“We really want the field experts to guide us in terms of what brands they prefer and if there’s a specific reason they prefer them,” Lewis said.
Lewis is hopeful that the responses will help state agencies plan and budget for a program similar in scope to the one created by the Pennsylvania Commission on Crime and Delinquency to distribute Naloxone to first responders and the Department of Health’s standing Naloxone order, which made the overdose-reversal medication available to the general public.
“We just want to make sure that something like that would work for these organizations as well,” Lewis explained, adding that the department wants to know whether PCCD’s program could serve as a model for another program.
As of Tuesday afternoon, the department had received 220 responses to the survey, Lewis said.
The department does not have an official end date for the survey, but Lewis said officials plan to analyze the responses within the next week.
“We’re really open to all the responses that are coming in and continuing to plan in the background,” Lewis said.
Pennsylvania overdose numbers hit a three-year high in 2020, largely due to the COVID-19 pandemic and challenges resulting from subsequent statewide shutdowns. State officials reported 5,168 overdose deaths in 2021, estimating that an average of 14 Pennsylvanians die every day from an overdose.
Pennsylvanians experiencing substance use disorder can use DDAP’s online treatment provider locator to find local treatment facilities.

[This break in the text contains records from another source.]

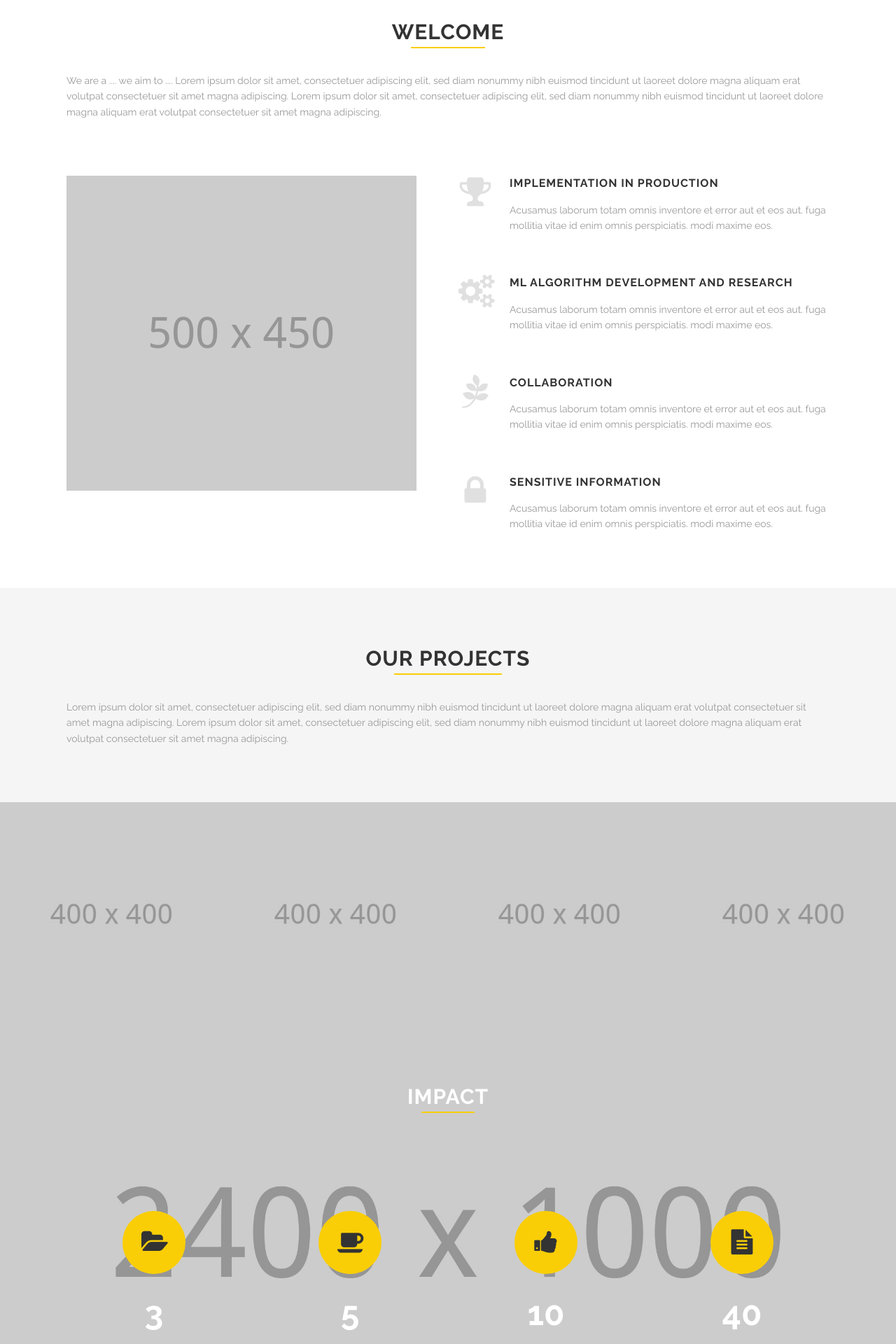
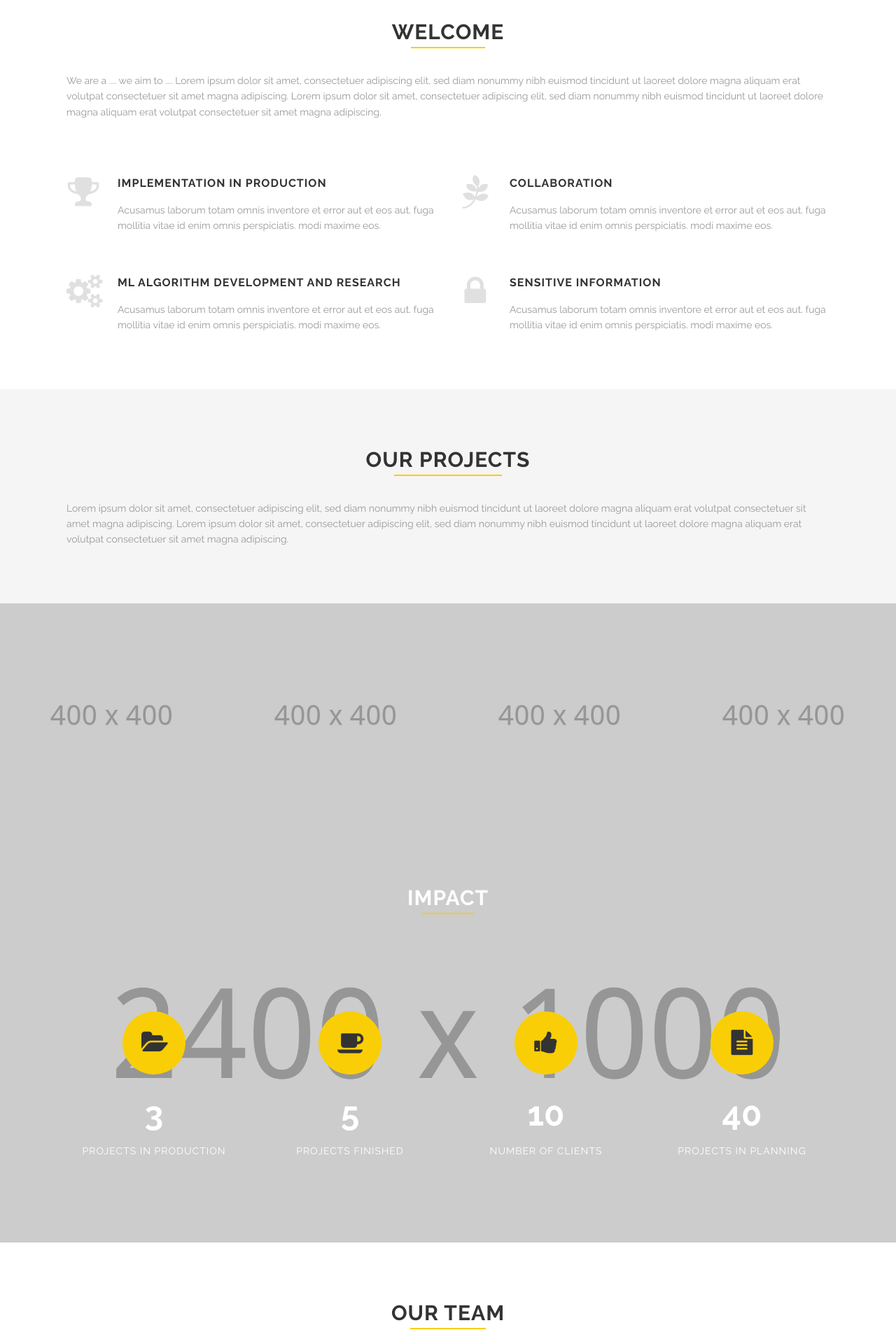
Before and after one commit to chritter/dsa_website, a Jekyll site: the page built from index.html, in a window 1280 px wide. Shown: the part 525-2445 px from the top of the page at 70% size. Built offline with Jekyll 4.4.1, drawn with Linux system fonts in a browser that asks for light colours.

Commit message:
update index.html

```diff
--- a/index.html
+++ b/index.html
@@ -53,6 +53,8 @@ services:
   - icon: cogs
     title: ML Algorithm Development and Research
     desc: Acusamus laborum totam omnis inventore et error aut et eos aut. fuga mollitia vitae id enim omnis perspiciatis. modi maxime eos.
+
+servicestwo:
   - icon: pagelines
     title: Collaboration
     desc: Acusamus laborum totam omnis inventore et error aut et eos aut. fuga mollitia vitae id enim omnis perspiciatis. modi maxime eos.
@@ -154,11 +156,21 @@ milestones:
   </div>
   <div class='row'>
     <div class='medium-6 columns'>
-      <img class="fadeinleft" alt="" src="images/@stock/responsive.png" />
-      <div class='three spacing'></div>
+      {% for service in page.services %}
+        <div class='fadein mod modIconText' data-delay='{{ 300 | times:forloop.index0 }}'>
+          <div class='icon-text-simple'>
+            <i class='fa fa-{{service.icon}}'></i>
+            <h3>{{service.title}}</h3>
+            <p>{{service.desc}}</p>
+          </div>
+          <div class='two spacing'></div>
+        </div>
+      {% endfor %}
+
+
     </div>
     <div class='medium-6 columns'>
-      {% for service in page.services %}
+      {% for service in page.servicestwo %}
         <div class='fadein mod modIconText' data-delay='{{ 300 | times:forloop.index0 }}'>
           <div class='icon-text-simple'>
             <i class='fa fa-{{service.icon}}'></i>
```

Resources are also available 24/7 through the department’s Get Help Now Hotline at 1-800-662-4357.